Records from a data collection

BEGIN

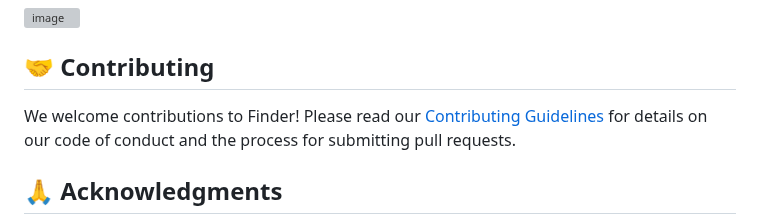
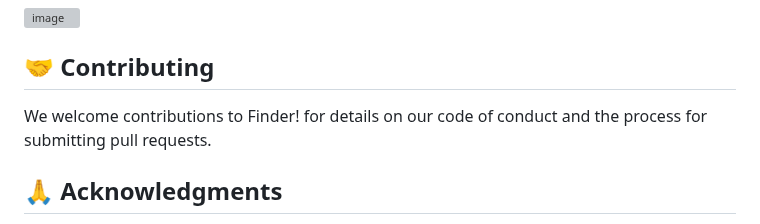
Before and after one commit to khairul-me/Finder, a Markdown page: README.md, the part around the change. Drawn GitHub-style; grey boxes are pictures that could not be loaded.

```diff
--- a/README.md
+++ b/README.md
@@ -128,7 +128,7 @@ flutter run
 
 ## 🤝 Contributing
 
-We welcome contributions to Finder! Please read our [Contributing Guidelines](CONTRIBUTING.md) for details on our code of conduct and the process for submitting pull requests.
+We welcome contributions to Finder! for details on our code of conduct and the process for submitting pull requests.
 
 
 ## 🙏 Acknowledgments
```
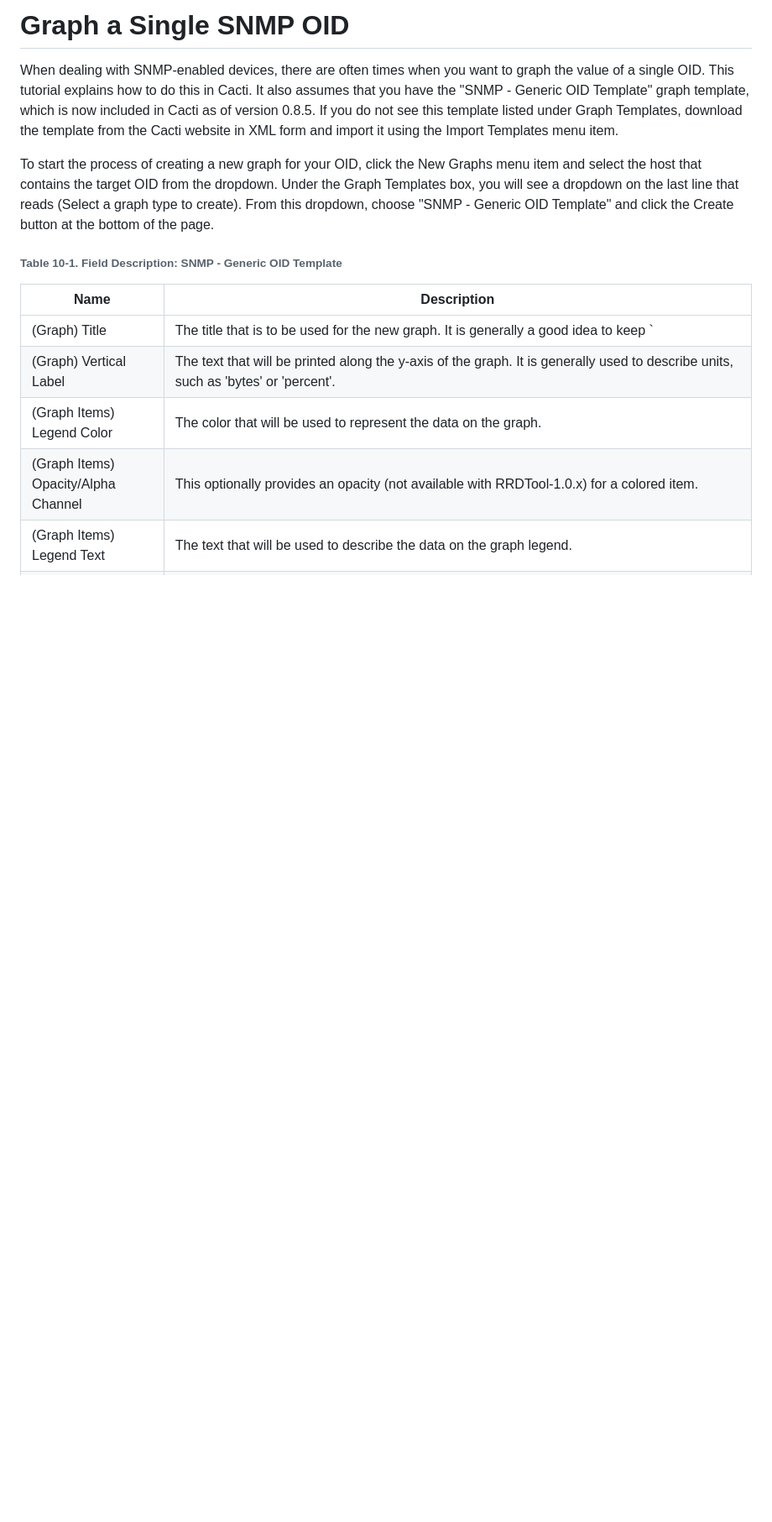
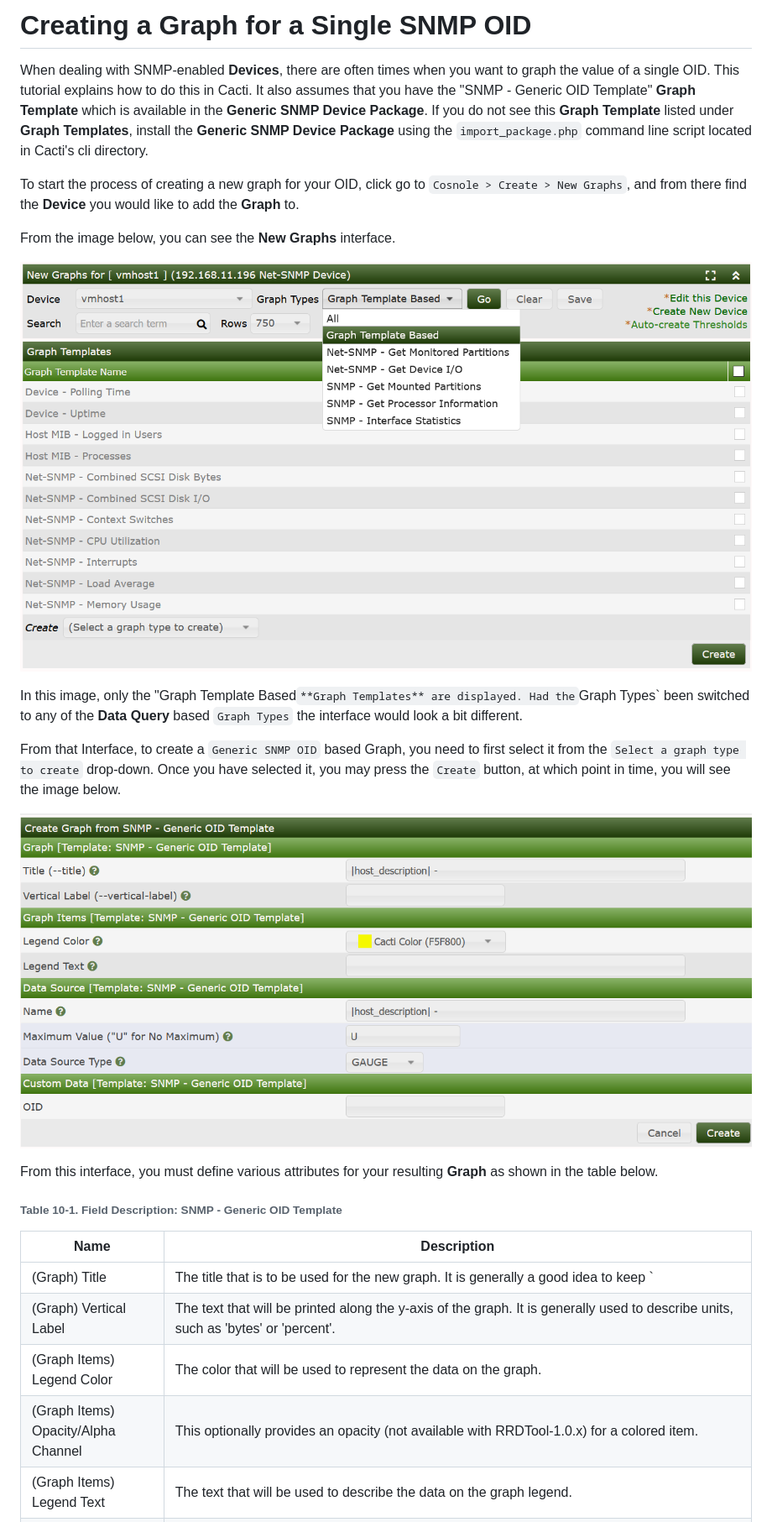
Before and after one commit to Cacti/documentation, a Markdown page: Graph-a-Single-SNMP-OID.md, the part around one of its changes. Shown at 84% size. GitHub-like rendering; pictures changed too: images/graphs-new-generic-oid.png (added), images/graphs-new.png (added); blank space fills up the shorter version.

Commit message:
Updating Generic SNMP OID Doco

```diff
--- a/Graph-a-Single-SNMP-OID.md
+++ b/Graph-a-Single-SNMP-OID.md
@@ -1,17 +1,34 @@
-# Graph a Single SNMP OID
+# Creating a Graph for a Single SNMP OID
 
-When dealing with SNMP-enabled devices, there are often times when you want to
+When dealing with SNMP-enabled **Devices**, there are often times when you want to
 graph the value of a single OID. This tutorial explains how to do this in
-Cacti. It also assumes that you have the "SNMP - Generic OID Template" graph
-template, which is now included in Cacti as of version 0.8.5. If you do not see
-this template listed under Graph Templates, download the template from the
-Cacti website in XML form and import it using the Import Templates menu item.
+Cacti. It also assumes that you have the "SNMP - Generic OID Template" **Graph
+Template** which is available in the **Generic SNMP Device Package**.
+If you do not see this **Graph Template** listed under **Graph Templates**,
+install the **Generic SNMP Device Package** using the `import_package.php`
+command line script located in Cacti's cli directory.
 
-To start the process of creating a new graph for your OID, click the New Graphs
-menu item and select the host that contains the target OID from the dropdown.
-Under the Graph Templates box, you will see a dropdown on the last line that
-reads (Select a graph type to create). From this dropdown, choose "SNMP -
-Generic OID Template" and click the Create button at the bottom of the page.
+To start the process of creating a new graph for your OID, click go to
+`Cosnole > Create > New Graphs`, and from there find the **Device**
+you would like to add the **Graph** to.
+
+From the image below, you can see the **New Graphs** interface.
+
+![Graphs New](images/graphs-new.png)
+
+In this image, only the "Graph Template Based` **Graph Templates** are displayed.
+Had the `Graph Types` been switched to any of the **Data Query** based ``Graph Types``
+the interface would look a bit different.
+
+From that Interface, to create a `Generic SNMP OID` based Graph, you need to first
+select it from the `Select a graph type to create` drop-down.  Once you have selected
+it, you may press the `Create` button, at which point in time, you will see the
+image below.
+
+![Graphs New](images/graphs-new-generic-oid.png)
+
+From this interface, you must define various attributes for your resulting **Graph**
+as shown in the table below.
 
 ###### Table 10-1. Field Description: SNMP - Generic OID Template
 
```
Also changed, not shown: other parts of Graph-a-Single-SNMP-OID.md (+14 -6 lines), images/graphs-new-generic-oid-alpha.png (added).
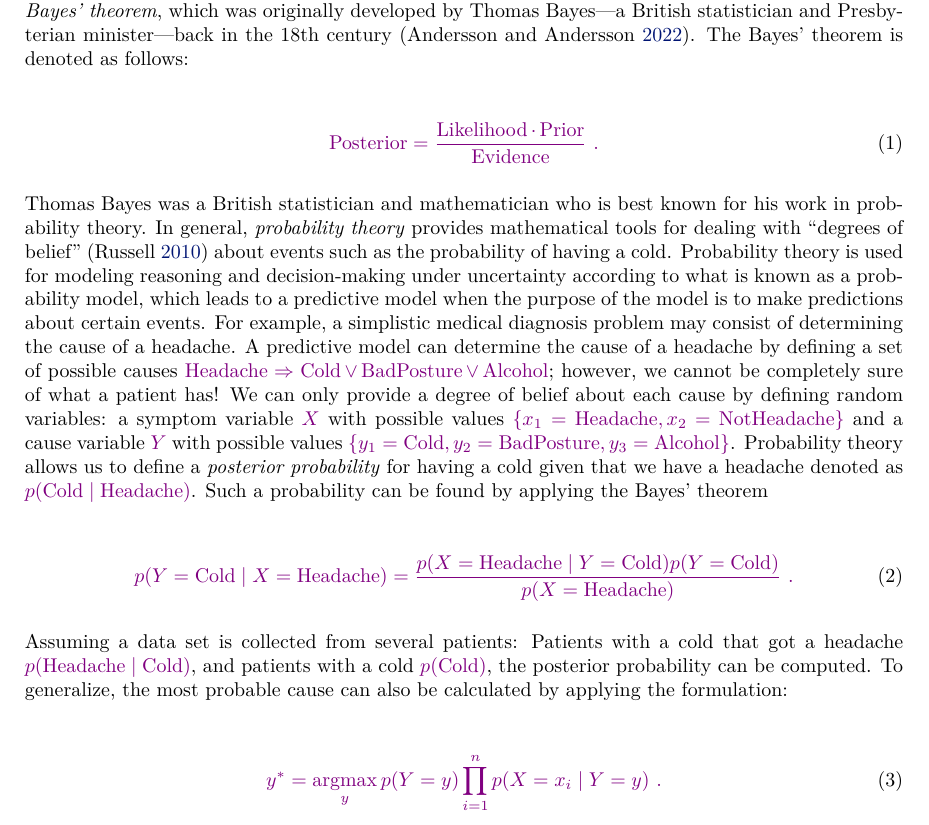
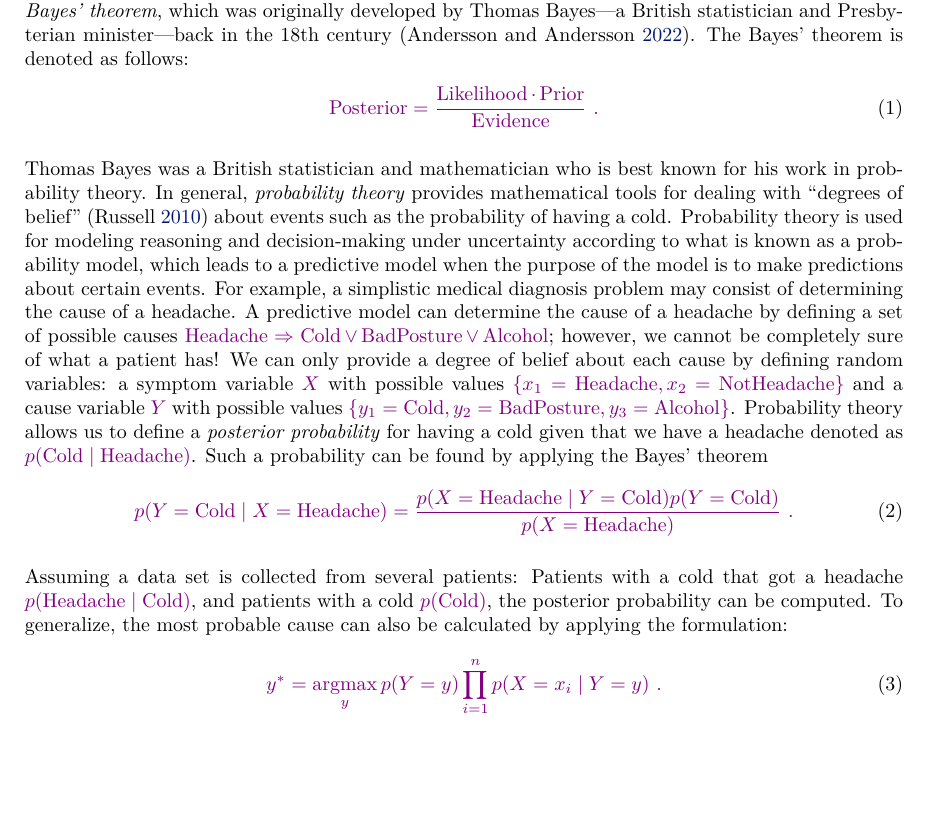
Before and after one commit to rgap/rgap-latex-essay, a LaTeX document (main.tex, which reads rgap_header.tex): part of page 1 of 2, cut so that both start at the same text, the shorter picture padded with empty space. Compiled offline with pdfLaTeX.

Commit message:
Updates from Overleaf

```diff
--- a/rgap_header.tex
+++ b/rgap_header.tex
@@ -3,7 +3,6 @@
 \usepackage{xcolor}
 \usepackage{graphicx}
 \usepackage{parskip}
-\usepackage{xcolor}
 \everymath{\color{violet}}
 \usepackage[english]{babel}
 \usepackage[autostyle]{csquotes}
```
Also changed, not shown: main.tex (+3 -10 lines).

END

What you have to do: Whenever a line of the records holds the string "that", pick it out and copy it.

Solution for this problem:
Before and after one commit to khairul-me/Finder, a Markdown page: README.md, the part around the change. Drawn GitHub-style; grey boxes are pictures that could not be loaded.
-Cacti. It also assumes that you have the "SNMP - Generic OID Template" graph
+Cacti. It also assumes that you have the "SNMP - Generic OID Template" **Graph
-menu item and select the host that contains the target OID from the dropdown.
-Under the Graph Templates box, you will see a dropdown on the last line that
+From that Interface, to create a `Generic SNMP OID` based Graph, you need to first
Before and after one commit to rgap/rgap-latex-essay, a LaTeX document (main.tex, which reads rgap_header.tex): part of page 1 of 2, cut so that both start at the same text, the shorter picture padded with empty space. Compiled offline with pdfLaTeX.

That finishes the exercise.